Ann Maria Joji
Santa Claus, Saint Nicholas, Saint Nick, Father Christmas, Kris Kringle, Santy, or simply Santa is a figure with legendary, historical and folkloric origins who, in many Western cultures, is said to bring gifts to the homes of good children on 24 December, the night before Christmas day. The modern figure of Santa Claus is derived from the British figure of Father Christmas, the Dutch figure of sinterklaas, and, St. Nicholas the historical Greek bishop and gift-giver of Myra. This image became popular in the United States and Canada in the 19th century due to the significant influence of the 1823 poem “A visit from St. Nicholas “and of caricaturist and political cartoonist Thomas Nast.
Saint Nicholas of Myra was a 4th-century Greek Christian bishop of Myra (now Demre) in Lycia, a province of the Byzantine Empire, now in Turkey. Nicholas was famous for his generous gifts to the poor, in particular presenting the three impoverished daughters of a pious Christian with dowries so that they would not have to become prostitutes. He was very religious from an early age and devoted his life entirely to Christianity. In continental Europe (more precisely the Netherlands, Belgium, Austria and Germany) he is usually portrayed as a bearded bishop in canonical robes.

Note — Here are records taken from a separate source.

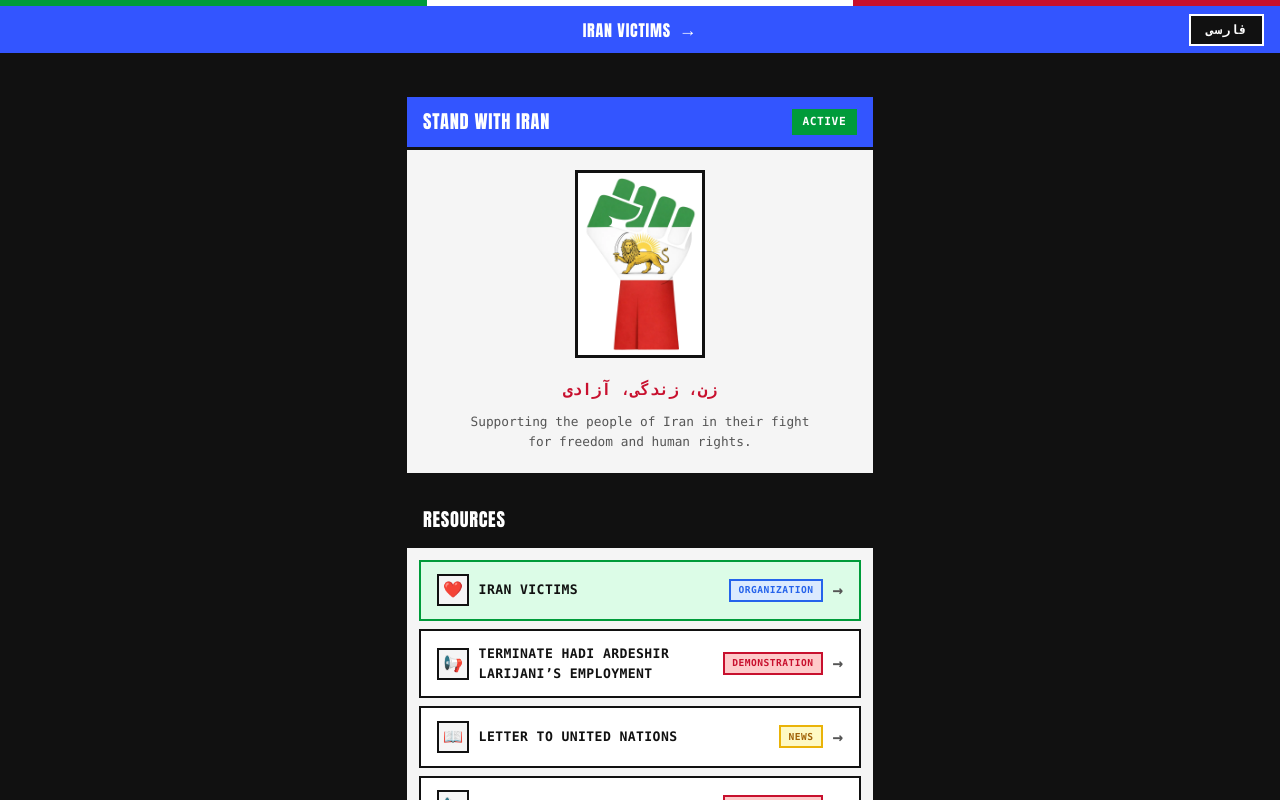
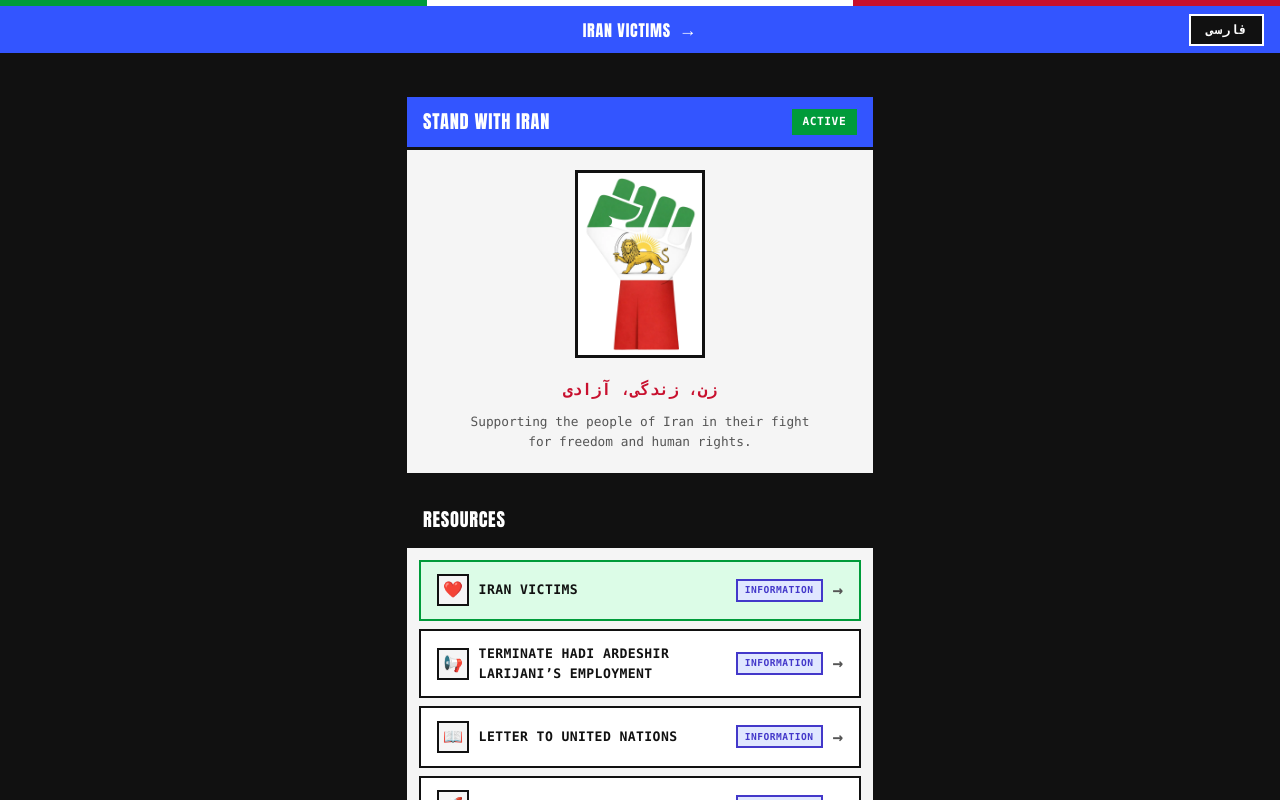
Before and after one commit to alexraskin/standwithiran, a Vue app: page / in a window 1280 px wide. Shown: the top 800 px of the page. Built offline with nearby package versions, Linux system fonts and the light colour scheme.

Commit message:
add information category

```diff
--- a/src/assets/main.css
+++ b/src/assets/main.css
@@ -362,6 +362,12 @@ body:has(.banner) .container {
   border-color: var(--accent-yellow);
 }
 
+.cat-information {
+  background: #e0e7ff;
+  color: #4338ca;
+  border-color: #4338ca;
+}
+
 .link-arrow {
   color: var(--text-muted);
   font-size: 1.1rem;
--- a/src/components/ResourcesPanel.vue
+++ b/src/components/ResourcesPanel.vue
@@ -13,6 +13,12 @@ const iconMap: Record<string, string> = {
   money: '💰',
   people: '👥',
   fist: '✊',
+  flame: '🔥',
+  star: '⭐',
+  rocket: '🚀',
+  lightning: '⚡',
+  hand: '👊',
+  peace: '🤝',
 }
 
 function getIcon(icon: string): string {
--- a/src/data/config.ts
+++ b/src/data/config.ts
@@ -1,9 +1,3 @@
-/**
- * Site Configuration
- *
- * Edit this file to update profile info, banner, and site metadata.
- */
-
 export const profile = {
   name: 'STAND WITH IRAN',
   title: 'WOMAN, LIFE, FREEDOM',
--- a/src/data/links.ts
+++ b/src/data/links.ts
@@ -1,14 +1,3 @@
-/**
- * Links Configuration
- *
- * To add a new link, add an object to the `links` array below.
- * Each link requires: id, title, url, icon, category
- * Optional: featured (boolean) - highlights the link
- *
- * Available icons: heart, shield, book, megaphone, globe, money, people, fist
- * Available categories: fundraiser, demonstration, organization, news
- */
-
 export interface Link {
   id: number
   title: string
@@ -24,7 +13,7 @@ export const links: Link[] = [
     title: 'Iran Victims',
     url: 'https://iranvictims.com/',
     icon: 'heart',
-    category: 'organization',
+    category: 'information',
     featured: true,
   },
   {
@@ -32,7 +21,7 @@ export const links: Link[] = [
     title: 'Terminate Hadi Ardeshir Larijani’s Employment',
     url: 'https://c.org/6qDmhFnPgR',
     icon: 'megaphone',
-    category: 'demonstration',
+    category: 'information',
     featured: false,
   },
   {
@@ -40,15 +29,15 @@ export const links: Link[] = [
     title: 'Letter to United Nations',
     url: 'https://c.org/bwHfPNHhVm',
     icon: 'book',
-    category: 'news',
+    category: 'information',
     featured: false,
   },
   {
     id: 4,
     title: 'Make Your Voice Heard',
     url: 'https://support-iran.org/',
-    icon: 'megaphone',
-    category: 'demonstration',
+    icon: 'rocket',
+    category: 'information',
     featured: false,
   },
   {
--- a/src/data/translations.ts
+++ b/src/data/translations.ts
@@ -1,9 +1,3 @@
-/**
- * Translations
- *
- * English and Farsi translations for all UI text.
- */
-
 export const translations = {
   en: {
     resources: 'RESOURCES',
```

The tradition of Santa Claus entering dwellings through the chimney is shared by many European seasonal gift-givers. In pre-Christian Norse tradition, Odin would often enter through chimneys and fire holes on the solstice. In the Italian Befana tradition, the gift-giving witch is perpetually covered with soot from her trips down the chimneys of children’s homes. In the tale of Saint Nicholas, the saint tossed coins through a window, and, in a later version of the tale, down a chimney when he finds the window locked.